"The proposal considers multiple aspects of the project from delivery and deployment to construction and operations," says Foster. "The habitat will be delivered in two stages prior to the arrival of the astronauts."
Standing 3 meters (10 feet) tall, Benjamin Dillenburger and Michael Hansmeyer's Arabesque Wall is an object of intimidating intricacy. 3D printed over the course of four days from a 50 Gigabyte file, the piece is a demonstration of the incredible forms achievable with algorithmic design and 3D printing - however with its overwhelming complexity it is also a test of human perception.
"Architecture should surprise, excite, and irritate," explain Dillenburger and Hansmeyer. "As both an intellectual and a phenomenological endeavor, it should address not only the mind, but all the senses - viscerally. It must be judged by the experiences it generates."
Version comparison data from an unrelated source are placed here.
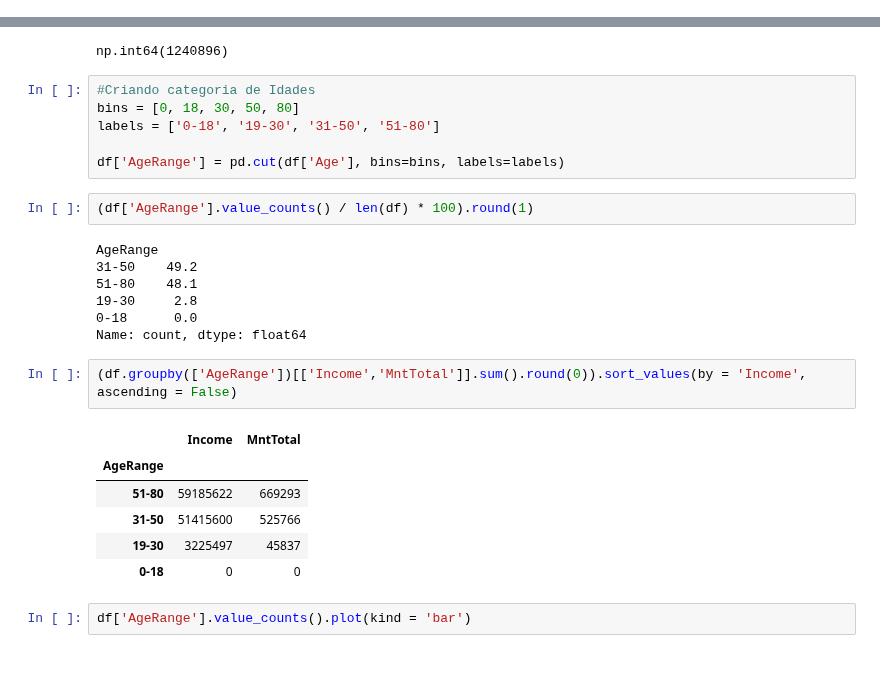
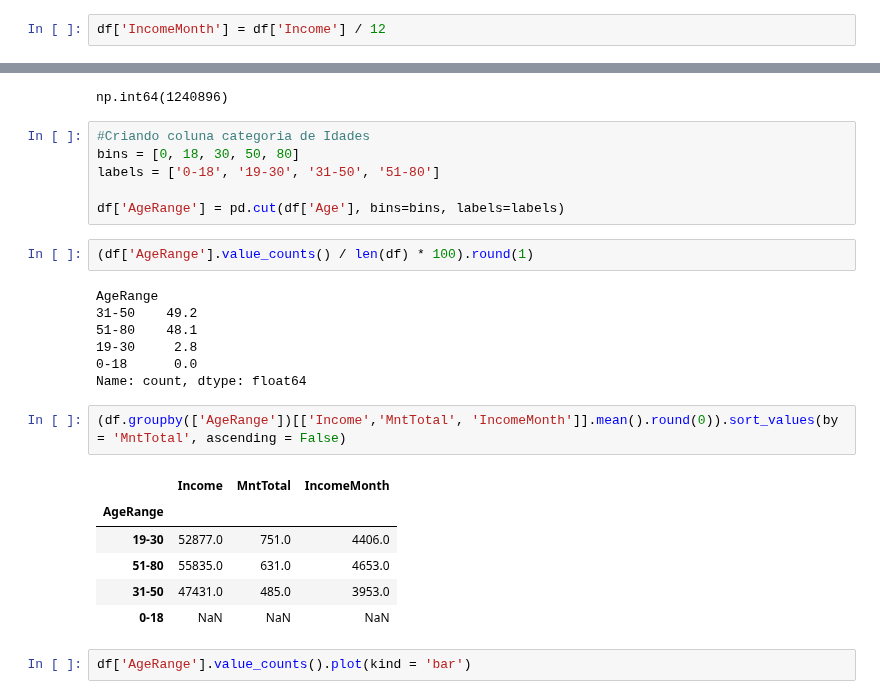
Before and after one commit to evertonenrico/Ifood_Insights, a Jupyter notebook: Ifood_Dataset/Import_DataSet_Ifood.ipynb, the cells around one changed output, grey strips where cells are left out. Drawn from its saved outputs; the diff is of its cells as text; blank space fills up the shorter version.

Commit message:
incomeMonth

```diff
--- a/Ifood_Dataset/Import_DataSet_Ifood.ipynb
+++ b/Ifood_Dataset/Import_DataSet_Ifood.ipynb
@@ -237,12 +237,14 @@ df.iloc[1:4,2:5].sort_values(by= 'Recency',ascending=True)
 | Graduation | 51984.0 | 571.0 |
 | 2n Cycle | 47625.0 | 452.0 |
 | Basic | 20306.0 | 59.0 |
+# %%
+df['IncomeMonth'] = df['Income'] / 12
 # %%
 df['MntTotal'].sum()
 # %% [output]
 np.int64(1240896)
 # %%
-#Criando categoria de Idades
+#Criando coluna categoria de Idades
 bins = [0, 18, 30, 50, 80]
 labels = ['0-18', '19-30', '31-50', '51-80']
 
@@ -257,14 +259,14 @@ AgeRange
 0-18      0.0
 Name: count, dtype: float64
 # %%
-(df.groupby(['AgeRange'])[['Income','MntTotal']].sum().round(0)).sort_values(by = 'Income', ascending = False)
+(df.groupby(['AgeRange'])[['Income','MntTotal', 'IncomeMonth']].mean().round(0)).sort_values(by = 'MntTotal', ascending = False)
 # %% [output]
-|  | Income | MntTotal |
-| AgeRange |  |  |
-| 51-80 | 59185622 | 669293 |
-| 31-50 | 51415600 | 525766 |
-| 19-30 | 3225497 | 45837 |
-| 0-18 | 0 | 0 |
+|  | Income | MntTotal | IncomeMonth |
+| AgeRange |  |  |  |
+| 19-30 | 52877.0 | 751.0 | 4406.0 |
+| 51-80 | 55835.0 | 631.0 | 4653.0 |
+| 31-50 | 47431.0 | 485.0 | 3953.0 |
+| 0-18 | NaN | NaN | NaN |
 # %%
 df['AgeRange'].value_counts().plot(kind = 'bar')
 # %% [output]
```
From the 2,000-year-old Temple of Baalshamin to the city of Nimrud, ISIS has destroyed countless monuments and relics. Now archaeologists from Harvard and Oxford have teamed up with UNESCO World Heritage and the epigraphical database project at New York University’s Institute for the Study of the Ancient World to launch the Million Image Database Project. Spearheaded by Oxford's Institute for Digital Archaeology (IDA), the campaign plans to "flood" war-torn regions with thousands of 3D cameras so people can scan and (digitally) preserve their region's historical architecture and artifacts.
In the latest of a series of technological developments which are expanding the capabilities of 3D Printing, researchers at MIT's Computer Science and Artificial Intelligence Laboratory (CSAIL) have developed a 3D printer that is capable of handling up to 10 materials simultaneously, and uses a process called "machine vision" to dramatically increase the variety of objects which the printer can produce.
The Solar Bytes pavilion, designed by assistant professor at Kent State University Brian Peters, is a temporary structure which highlights the potential of new techniques available to architecture: robotic arms, 3D printing, smart technologies such as lighting sensors, and solar energy.
Leveraging the strength and range of motion of a robotic arm, the pavilion was printed in three dimensions with an experimental extruder, resulting in a structure composed of 94 unique modules that capture energy during the day, and shine at night. After their initial function, the plastic modules making up the pavilion will be completely crushed and reused in a new structure.
Glass can be molded, formed, blown, plated, sintered and now 3D printed. Neri Oxman and her Mediated Matter Group team has just unveiled their new glass printing platform: G3DP: Additive Manufacturing of Optically Transparent Glass. A collaboration with the Glass Lab at MIT, G3DP is the first of its kind and can 3D print optically transparent glass with stunning precision.
"G3DP is an additive manufacturing platform designed to print optically transparent glass," Oxman told ArchDaily. "The tunability enabled by geometrical and optical variation driven by form, transparency and color variation can drive; limit or control light transmission, reflection and refraction, and therefore carries significant implications for all things glass: aerodynamic building facades optimized for solar gain, geometrically customized and variable thickness lighting devices and so on."
Chinese company ZhuoDa has assembled a two-story home in record speed; the modular house, comprised of six 3D printed modules, was assembled on-site in less than three hours. Likened to LEGO, the prefabricated home was 90 percent built off-site before its components were shipped to its permanent location. As Inhabitat reports, the home only took about 10 days to complete from start to finish.
This article is part of ArchDaily Essentials, a series of articles which give you an overview of architecture's most important topics by connecting together some of our best articles from the past. To find out more about ArchDaily Essentials, click here; or discover all of our articles in the series here.